1) When and how did you first find out about music psychology?

I drifted into music psychology from music education, having been inspired in the latter discipline by Professor John Paynter while I was an undergraduate music student at York.  When I arrived at Sheffield as a PhD student, there was a lively music psychology research culture, and I began to see the connections between my work and the social and developmental aspects of music psychology.

2) What led you to want to study/work in music psychology?

Again, I’m not sure that was a definite plan and I still see myself as a lecturer and researcher who works in music, with strong interests in education and psychology.  I was inspired by colleagues including Eric Clarke and Nikki Dibben to explore the psychological aspects of music education, and this interest spread to include the exploration of musical participation beyond school, and of the social and personal engagement with music in everyday life.  Writing our jointly-authored book, Music and Mind in Everyday Life (Clarke, Dibben & Pitts, 2010), brought these shared interests together in a really stimulating way (even if it did take us about nine years to finish the book!).

3) What are your current areas of focus and how did you come to work in these areas?

I’m fascinated by how and why people engage with music as performers and listeners, and have generally found qualitative methods to be most illuminating for that kind of investigation.  I’ve particularly enjoyed using slightly quirky mixed methods: asking school students to keep audio diaries, for instance, can reveal much more than would be possible in an interview.  My work on musical participation (Valuing Musical Participation, 2005) was an attempt to move away from music education into wider musical contexts, but I soon found that the adult musicians I spoke to referred back to their teachers, to their own children’s instrumental learning and so on, which led me on to investigate musical life histories in more depth.  Someone commented recently that my research all looks very planned and connected, but it certainly hasn’t felt like that as it’s happened!

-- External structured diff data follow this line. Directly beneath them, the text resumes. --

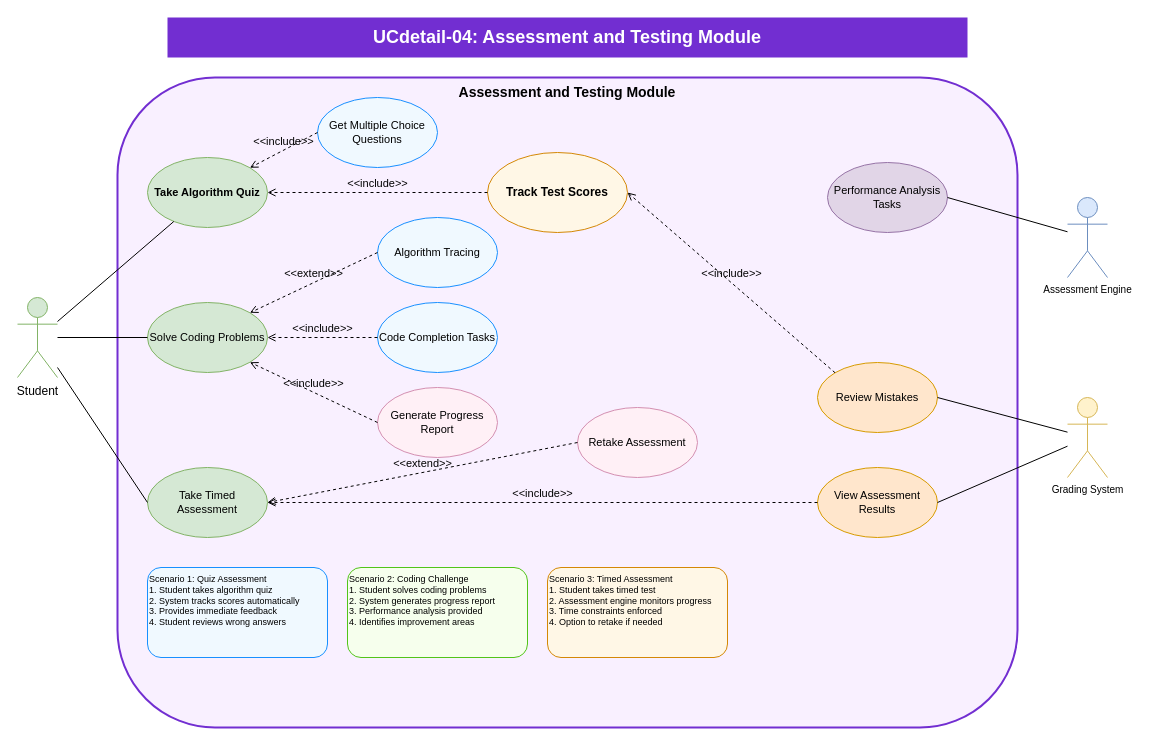
Before: dsa-visualizer/academic-project/enhanced-diagrams/UCdetail-04-assessment-testing.drawio in HieNguyen08/dsa-visualizer, a draw.io diagram. Source tidied: cells renumbered, new cells numbered last; positions are measured from the earlier drawing's top-left corner, leaving out a move shared by most shapes. Both pictures are drawn from the tidied source at 100%, with x=0, y=0 at pixel (17, 17).
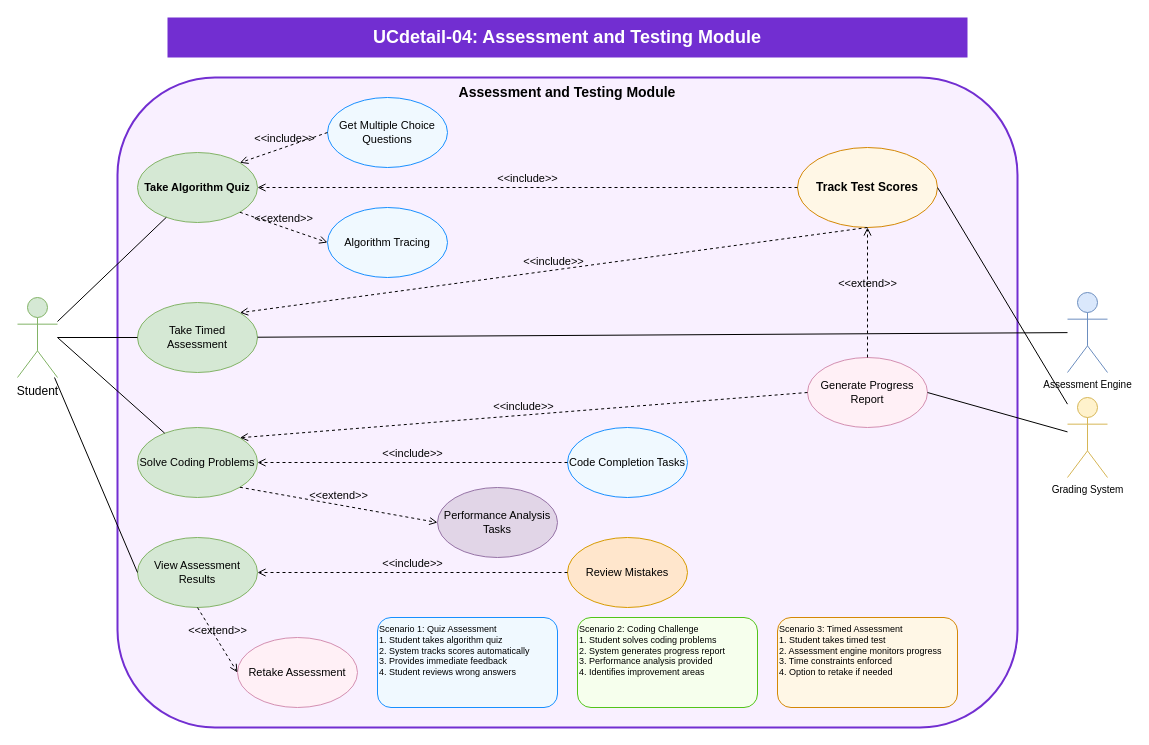
Above is the later version.

Commit message (it also covers changes not shown here):
feat: Implement complete UML relationships in all UCdetail diagrams

The change refers to these unchanged cells:
```xml
<mxCell id="4" value="Student" style="shape=umlActor;verticalLabelPosition=bottom;verticalAlign=top;html=1;outlineConnect=0;fontSize=12;fillColor=#d5e8d4;strokeColor=#82b366;" parent="1" vertex="1">
  <mxGeometry y="280" width="40" height="80" as="geometry" />
</mxCell>
<mxCell id="6" value="Grading System" style="shape=umlActor;verticalLabelPosition=bottom;verticalAlign=top;html=1;outlineConnect=0;fontSize=10;fillColor=#fff2cc;strokeColor=#d6b656;" parent="1" vertex="1">
  <mxGeometry x="1050" y="380" width="40" height="80" as="geometry" />
</mxCell>
```

What changed in the source:
```diff
@@
     <mxCell id="5" value="Assessment Engine" style="shape=umlActor;verticalLabelPosition=bottom;verticalAlign=top;html=1;outlineConnect=0;fontSize=10;fillColor=#dae8fc;strokeColor=#6c8ebf;" parent="1" vertex="1">
-      <mxGeometry x="1050" y="180" width="40" height="80" as="geometry" />
+      <mxGeometry x="1050" y="275" width="40" height="80" as="geometry" />
     </mxCell>
@@
     <mxCell id="7" value="Take Algorithm Quiz" style="ellipse;whiteSpace=wrap;html=1;fontSize=11;fillColor=#d5e8d4;strokeColor=#82b366;fontStyle=1;" parent="1" vertex="1">
-      <mxGeometry x="130" y="140" width="120" height="70" as="geometry" />
+      <mxGeometry x="120" y="135" width="120" height="70" as="geometry" />
     </mxCell>
     <mxCell id="8" value="Solve Coding Problems" style="ellipse;whiteSpace=wrap;html=1;fontSize=11;fillColor=#d5e8d4;strokeColor=#82b366;" parent="1" vertex="1">
-      <mxGeometry x="130" y="285" width="120" height="70" as="geometry" />
+      <mxGeometry x="120" y="410" width="120" height="70" as="geometry" />
     </mxCell>
     <mxCell id="9" value="Take Timed Assessment" style="ellipse;whiteSpace=wrap;html=1;fontSize=11;fillColor=#d5e8d4;strokeColor=#82b366;" parent="1" vertex="1">
-      <mxGeometry x="130" y="450" width="120" height="70" as="geometry" />
+      <mxGeometry x="120" y="285" width="120" height="70" as="geometry" />
     </mxCell>
-    <mxCell id="10" value="View Assessment Results" style="ellipse;whiteSpace=wrap;html=1;fontSize=11;fillColor=#ffe6cc;strokeColor=#d79b00;" parent="1" vertex="1">
-      <mxGeometry x="800" y="450" width="120" height="70" as="geometry" />
-    </mxCell>
     <mxCell id="11" value="Review Mistakes" style="ellipse;whiteSpace=wrap;html=1;fontSize=11;fillColor=#ffe6cc;strokeColor=#d79b00;" parent="1" vertex="1">
-      <mxGeometry x="800" y="345" width="120" height="70" as="geometry" />
+      <mxGeometry x="550" y="520" width="120" height="70" as="geometry" />
     </mxCell>
     <mxCell id="12" value="Get Multiple Choice Questions" style="ellipse;whiteSpace=wrap;html=1;fontSize=11;fillColor=#f0f9ff;strokeColor=#1890ff;" parent="1" vertex="1">
-      <mxGeometry x="300" y="80" width="120" height="70" as="geometry" />
+      <mxGeometry x="310" y="80" width="120" height="70" as="geometry" />
     </mxCell>
     <mxCell id="13" value="Code Completion Tasks" style="ellipse;whiteSpace=wrap;html=1;fontSize=11;fillColor=#f0f9ff;strokeColor=#1890ff;" parent="1" vertex="1">
-      <mxGeometry x="360" y="285" width="120" height="70" as="geometry" />
+      <mxGeometry x="550" y="410" width="120" height="70" as="geometry" />
     </mxCell>
     <mxCell id="14" value="Algorithm Tracing" style="ellipse;whiteSpace=wrap;html=1;fontSize=11;fillColor=#f0f9ff;strokeColor=#1890ff;" parent="1" vertex="1">
-      <mxGeometry x="360" y="200" width="120" height="70" as="geometry" />
+      <mxGeometry x="310" y="190" width="120" height="70" as="geometry" />
     </mxCell>
     <mxCell id="15" value="Performance Analysis Tasks" style="ellipse;whiteSpace=wrap;html=1;fontSize=11;fillColor=#e1d5e7;strokeColor=#9673a6;" parent="1" vertex="1">
-      <mxGeometry x="810" y="145" width="120" height="70" as="geometry" />
+      <mxGeometry x="420" y="470" width="120" height="70" as="geometry" />
     </mxCell>
     <mxCell id="16" value="Track Test Scores" style="ellipse;whiteSpace=wrap;html=1;fontSize=12;fillColor=#fff7e6;strokeColor=#d48806;fontStyle=1;" parent="1" vertex="1">
-      <mxGeometry x="470" y="135" width="140" height="80" as="geometry" />
+      <mxGeometry x="780" y="130" width="140" height="80" as="geometry" />
     </mxCell>
     <mxCell id="17" value="Generate Progress Report" style="ellipse;whiteSpace=wrap;html=1;fontSize=11;fillColor=#fff0f6;strokeColor=#d48fb1;" parent="1" vertex="1">
-      <mxGeometry x="360" y="370" width="120" height="70" as="geometry" />
+      <mxGeometry x="790" y="340" width="120" height="70" as="geometry" />
     </mxCell>
     <mxCell id="18" value="Retake Assessment" style="ellipse;whiteSpace=wrap;html=1;fontSize=11;fillColor=#fff0f6;strokeColor=#d48fb1;" parent="1" vertex="1">
-      <mxGeometry x="560" y="390" width="120" height="70" as="geometry" />
+      <mxGeometry x="220" y="620" width="120" height="70" as="geometry" />
     </mxCell>
@@
     <mxCell id="21" value="Scenario 1: Quiz Assessment&#10;1. Student takes algorithm quiz&#10;2. System tracks scores automatically&#10;3. Provides immediate feedback&#10;4. Student reviews wrong answers" style="rounded=1;whiteSpace=wrap;html=1;fontSize=9;align=left;verticalAlign=top;fillColor=#f0f9ff;strokeColor=#1890ff;" parent="1" vertex="1">
-      <mxGeometry x="130" y="550" width="180" height="90" as="geometry" />
+      <mxGeometry x="360" y="600" width="180" height="90" as="geometry" />
     </mxCell>
     <mxCell id="22" value="Scenario 2: Coding Challenge&#10;1. Student solves coding problems&#10;2. System generates progress report&#10;3. Performance analysis provided&#10;4. Identifies improvement areas" style="rounded=1;whiteSpace=wrap;html=1;fontSize=9;align=left;verticalAlign=top;fillColor=#f6ffed;strokeColor=#52c41a;" parent="1" vertex="1">
-      <mxGeometry x="330" y="550" width="180" height="90" as="geometry" />
+      <mxGeometry x="560" y="600" width="180" height="90" as="geometry" />
     </mxCell>
     <mxCell id="23" value="Scenario 3: Timed Assessment&#10;1. Student takes timed test&#10;2. Assessment engine monitors progress&#10;3. Time constraints enforced&#10;4. Option to retake if needed" style="rounded=1;whiteSpace=wrap;html=1;fontSize=9;align=left;verticalAlign=top;fillColor=#fff7e6;strokeColor=#d48806;" parent="1" vertex="1">
-      <mxGeometry x="530" y="550" width="180" height="90" as="geometry" />
+      <mxGeometry x="760" y="600" width="180" height="90" as="geometry" />
     </mxCell>
@@
-    <mxCell id="25" style="endArrow=none;html=1;rounded=0;fontSize=12;startSize=8;endSize=8;exitX=1;exitY=0.5;exitDx=0;exitDy=0;" parent="1" edge="1" source="11" target="6">
+    <mxCell id="25" style="endArrow=none;html=1;rounded=0;fontSize=12;startSize=8;endSize=8;exitX=1;exitY=0.5;exitDx=0;exitDy=0;" parent="1" edge="1" source="16" target="6">
       <mxGeometry relative="1" as="geometry" />
     </mxCell>
-    <mxCell id="26" value="&amp;lt;&amp;lt;include&amp;gt;&amp;gt;" style="html=1;verticalAlign=bottom;labelBackgroundColor=none;endArrow=open;endFill=0;dashed=1;entryX=1;entryY=0.5;entryDx=0;entryDy=0;exitX=0;exitY=0;exitDx=0;exitDy=0;" parent="1" edge="1" source="11" target="16">
+    <mxCell id="26" value="&amp;lt;&amp;lt;include&amp;gt;&amp;gt;" style="html=1;verticalAlign=bottom;labelBackgroundColor=none;endArrow=open;endFill=0;dashed=1;entryX=1;entryY=0.5;entryDx=0;entryDy=0;exitX=0;exitY=0.5;exitDx=0;exitDy=0;" parent="1" edge="1" source="11" target="10">
       <mxGeometry relative="1" as="geometry" />
     </mxCell>
@@
-    <mxCell id="29" value="&amp;lt;&amp;lt;include&amp;gt;&amp;gt;" style="html=1;verticalAlign=bottom;labelBackgroundColor=none;endArrow=open;endFill=0;dashed=1;entryX=1;entryY=1;entryDx=0;entryDy=0;exitX=0;exitY=0.5;exitDx=0;exitDy=0;" parent="1" edge="1" source="17" target="8">
-      <mxGeometry relative="1" as="geometry" />
-    </mxCell>
@@
-    <mxCell id="31" value="&amp;lt;&amp;lt;extend&amp;gt;&amp;gt;" style="html=1;verticalAlign=bottom;labelBackgroundColor=none;endArrow=open;endFill=0;dashed=1;entryX=1;entryY=0;entryDx=0;entryDy=0;exitX=0;exitY=0.5;exitDx=0;exitDy=0;" parent="1" edge="1" source="14" target="8">
+    <mxCell id="31" value="&amp;lt;&amp;lt;extend&amp;gt;&amp;gt;" style="html=1;verticalAlign=bottom;labelBackgroundColor=none;endArrow=open;endFill=0;dashed=1;entryX=0;entryY=0.5;entryDx=0;entryDy=0;exitX=1;exitY=1;exitDx=0;exitDy=0;" parent="1" edge="1" source="7" target="14">
       <mxGeometry relative="1" as="geometry" />
     </mxCell>
-    <mxCell id="32" value="&amp;lt;&amp;lt;extend&amp;gt;&amp;gt;" style="html=1;verticalAlign=bottom;labelBackgroundColor=none;endArrow=open;endFill=0;dashed=1;entryX=1;entryY=0.5;entryDx=0;entryDy=0;exitX=0;exitY=0.5;exitDx=0;exitDy=0;" parent="1" edge="1" source="18" target="9">
-      <mxGeometry relative="1" as="geometry" />
-    </mxCell>
-    <mxCell id="33" style="endArrow=none;html=1;rounded=0;fontSize=12;startSize=8;endSize=8;exitX=1;exitY=0.5;exitDx=0;exitDy=0;" parent="1" edge="1" source="10" target="6">
-      <mxGeometry relative="1" as="geometry" />
-    </mxCell>
-    <mxCell id="34" value="&amp;lt;&amp;lt;include&amp;gt;&amp;gt;" style="html=1;verticalAlign=bottom;labelBackgroundColor=none;endArrow=open;endFill=0;dashed=1;entryX=1;entryY=0.5;entryDx=0;entryDy=0;exitX=0;exitY=0.5;exitDx=0;exitDy=0;" parent="1" edge="1" source="10" target="9">
-      <mxGeometry relative="1" as="geometry" />
-    </mxCell>
-    <mxCell id="35" style="endArrow=none;html=1;rounded=0;fontSize=12;startSize=8;endSize=8;exitX=1;exitY=0.5;exitDx=0;exitDy=0;" parent="1" edge="1" source="15" target="5">
+    <mxCell id="35" style="endArrow=none;html=1;rounded=0;fontSize=12;startSize=8;endSize=8;" parent="1" edge="1" source="9" target="5">
       <mxGeometry relative="1" as="geometry" />
     </mxCell>
+    <mxCell id="10" value="&lt;span style=&quot;color: rgb(0, 0, 0);&quot;&gt;View Assessment Results&lt;/span&gt;" style="ellipse;whiteSpace=wrap;html=1;fontSize=11;fillColor=#d5e8d4;strokeColor=#82b366;" parent="1" vertex="1">
+      <mxGeometry x="120" y="520" width="120" height="70" as="geometry" />
+    </mxCell>
+    <mxCell id="36" style="endArrow=none;html=1;rounded=0;fontSize=12;startSize=8;endSize=8;entryX=0;entryY=0.5;entryDx=0;entryDy=0;" parent="1" edge="1" source="4" target="10">
+      <mxGeometry relative="1" as="geometry" />
+    </mxCell>
+    <mxCell id="29" value="&amp;lt;&amp;lt;include&amp;gt;&amp;gt;" style="html=1;verticalAlign=bottom;labelBackgroundColor=none;endArrow=open;endFill=0;dashed=1;entryX=1;entryY=0;entryDx=0;entryDy=0;exitX=0;exitY=0.5;exitDx=0;exitDy=0;" parent="1" edge="1" source="17" target="8">
+      <mxGeometry relative="1" as="geometry" />
+    </mxCell>
+    <mxCell id="37" value="&amp;lt;&amp;lt;include&amp;gt;&amp;gt;" style="html=1;verticalAlign=bottom;labelBackgroundColor=none;endArrow=open;endFill=0;dashed=1;entryX=1;entryY=0;entryDx=0;entryDy=0;exitX=0.5;exitY=1;exitDx=0;exitDy=0;" parent="1" edge="1" source="16" target="9">
+      <mxGeometry relative="1" as="geometry" />
+    </mxCell>
+    <mxCell id="38" value="&amp;lt;&amp;lt;extend&amp;gt;&amp;gt;" style="html=1;verticalAlign=bottom;labelBackgroundColor=none;endArrow=open;endFill=0;dashed=1;entryX=0;entryY=0.5;entryDx=0;entryDy=0;exitX=1;exitY=1;exitDx=0;exitDy=0;" parent="1" edge="1" source="8" target="15">
+      <mxGeometry relative="1" as="geometry" />
+    </mxCell>
+    <mxCell id="39" value="&amp;lt;&amp;lt;extend&amp;gt;&amp;gt;" style="html=1;verticalAlign=bottom;labelBackgroundColor=none;endArrow=open;endFill=0;dashed=1;entryX=0.5;entryY=1;entryDx=0;entryDy=0;exitX=0.5;exitY=0;exitDx=0;exitDy=0;" parent="1" edge="1" source="17" target="16">
+      <mxGeometry relative="1" as="geometry" />
+    </mxCell>
+    <mxCell id="40" value="&amp;lt;&amp;lt;extend&amp;gt;&amp;gt;" style="html=1;verticalAlign=bottom;labelBackgroundColor=none;endArrow=open;endFill=0;dashed=1;entryX=0;entryY=0.5;entryDx=0;entryDy=0;exitX=0.5;exitY=1;exitDx=0;exitDy=0;" parent="1" edge="1" source="10" target="18">
+      <mxGeometry relative="1" as="geometry" />
+    </mxCell>
+    <mxCell id="41" style="endArrow=none;html=1;rounded=0;fontSize=12;startSize=8;endSize=8;exitX=1;exitY=0.5;exitDx=0;exitDy=0;" parent="1" edge="1" source="17" target="6">
+      <mxGeometry relative="1" as="geometry" />
+    </mxCell>
```
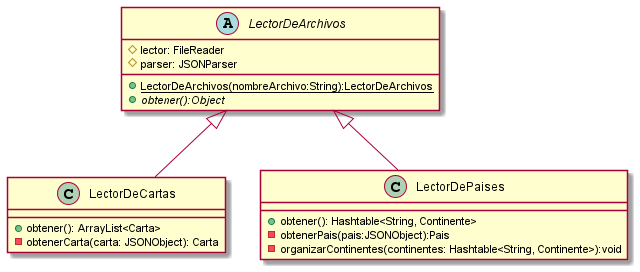
nauee/Algo3-TP2 keeps this PlantUML diagram as docs/diagramasUML/diagramaLector.png. Above is the earlier version. Source of this version:
```plantuml
@startuml

abstract class LectorDeArchivos{
    #lector: FileReader
    #parser: JSONParser

    +{static}LectorDeArchivos(nombreArchivo:String):LectorDeArchivos
    +{abstract}obtener():Object
}

class LectorDeCartas {
    +obtener(): ArrayList<Carta>
    -obtenerCarta(carta: JSONObject): Carta

}

class LectorDePaises {
    + obtener(): Hashtable<String, Continente>
    -obtenerPais(pais:JSONObject):Pais
    -organizarContinentes(continentes: Hashtable<String, Continente>):void
}

LectorDeArchivos ^-- LectorDeCartas
LectorDeArchivos ^-- LectorDePaises


@enduml
```
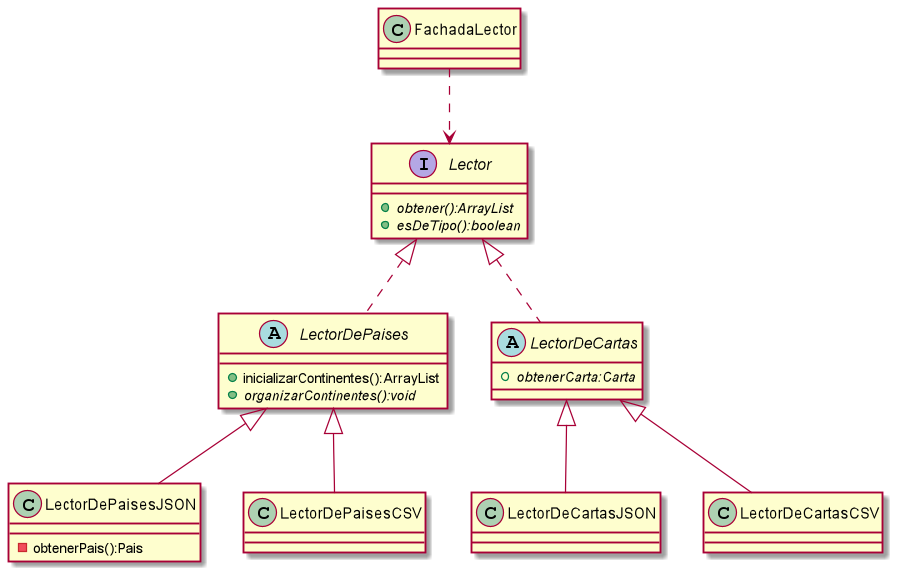
Later version of the same file.

Commit message:
Actualizacion de relaciones de clase lector

The edit, as a diff of the source:
```diff
@@ -1,27 +1,41 @@
 @startuml
 
-abstract class LectorDeArchivos{
-    #lector: FileReader
-    #parser: JSONParser
+class FachadaLector{
 
-    +{static}LectorDeArchivos(nombreArchivo:String):LectorDeArchivos
-    +{abstract}obtener():Object
 }
+interface Lector{
+    +{abstract}obtener():ArrayList
+    +{abstract}esDeTipo():boolean
+}
+class LectorDeCartasJSON {
 
-class LectorDeCartas {
-    +obtener(): ArrayList<Carta>
-    -obtenerCarta(carta: JSONObject): Carta
+}
+class LectorDePaisesJSON {
+    -obtenerPais():Pais
+}
+class LectorDeCartasCSV {
 
 }
 
-class LectorDePaises {
-    + obtener(): Hashtable<String, Continente>
-    -obtenerPais(pais:JSONObject):Pais
-    -organizarContinentes(continentes: Hashtable<String, Continente>):void
+class LectorDePaisesCSV {
+
 }
 
-LectorDeArchivos ^-- LectorDeCartas
-LectorDeArchivos ^-- LectorDePaises
+abstract class LectorDePaises{
+    +inicializarContinentes():ArrayList
+    +{abstract}organizarContinentes():void
+}
 
+abstract class LectorDeCartas{
+    +{abstract}obtenerCarta:Carta
+}
+
+FachadaLector ..> Lector
+Lector <|.. LectorDePaises
+Lector <|.. LectorDeCartas
+LectorDeCartas <|-- LectorDeCartasJSON
+LectorDeCartas <|-- LectorDeCartasCSV
+LectorDePaises <|-- LectorDePaisesJSON
+LectorDePaises <|-- LectorDePaisesCSV
 
 @enduml
```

4) What is your proudest career moment?

Seeing my first publications in print was very exciting – that’s become more ‘normal’ as time’s gone on, and I have to remind myself to still feel proud of those achievements, instead of just relieved that I’ve got past another deadline!  I’ve felt enormously proud of all my completing PhD students too, and very privileged to have learnt so much from them as they developed their ideas and research skills.

5) What is your favourite music psychology text ?

With my current research interest in musical life histories, I’ve recently enjoyed reading ‘The Battle Hymn of the Tiger Mother’ by Amy Chua.  Her views on parental support for musical learning need taking with an enormous pinch of salt, but certainly made me think again about the costs and benefits of a musical childhood.  To balance that very parent-centred view of musical engagement, I’d then need to come back to Patricia Shehan Campbell’s lovely book ‘Songs in Their Heads’, which is a very sensitive, ethnographic study of the music that children encounter in their daily life – another book that makes you think again about the purpose and place of music in schools and beyond.

6) What do you think might be a future, exciting challenge for music psychology?

With all the current debate on the value of the arts, both in education and wider society, music psychology could have a central role to play in demonstrating why music matters and should be much better supported in schools and universities.

7) What music do you like to listen to in your spare time?

That depends so much on mood and context: I probably listen most while driving, and music for long journeys might be the Divine Comedy’s ‘Bang Goes the Knighthood’ album, or something by Pulp, Jarvis Cocker, Morrissey, The Holmes Brothers – anything with good words and an interesting musical texture that I can sing along to.  I’d rather hear classical music live and even better is to be playing it – I rehearse and perform regularly with a trumpeter, and intermittently play piano trios and string quartets with friends, which is always very absorbing and energising.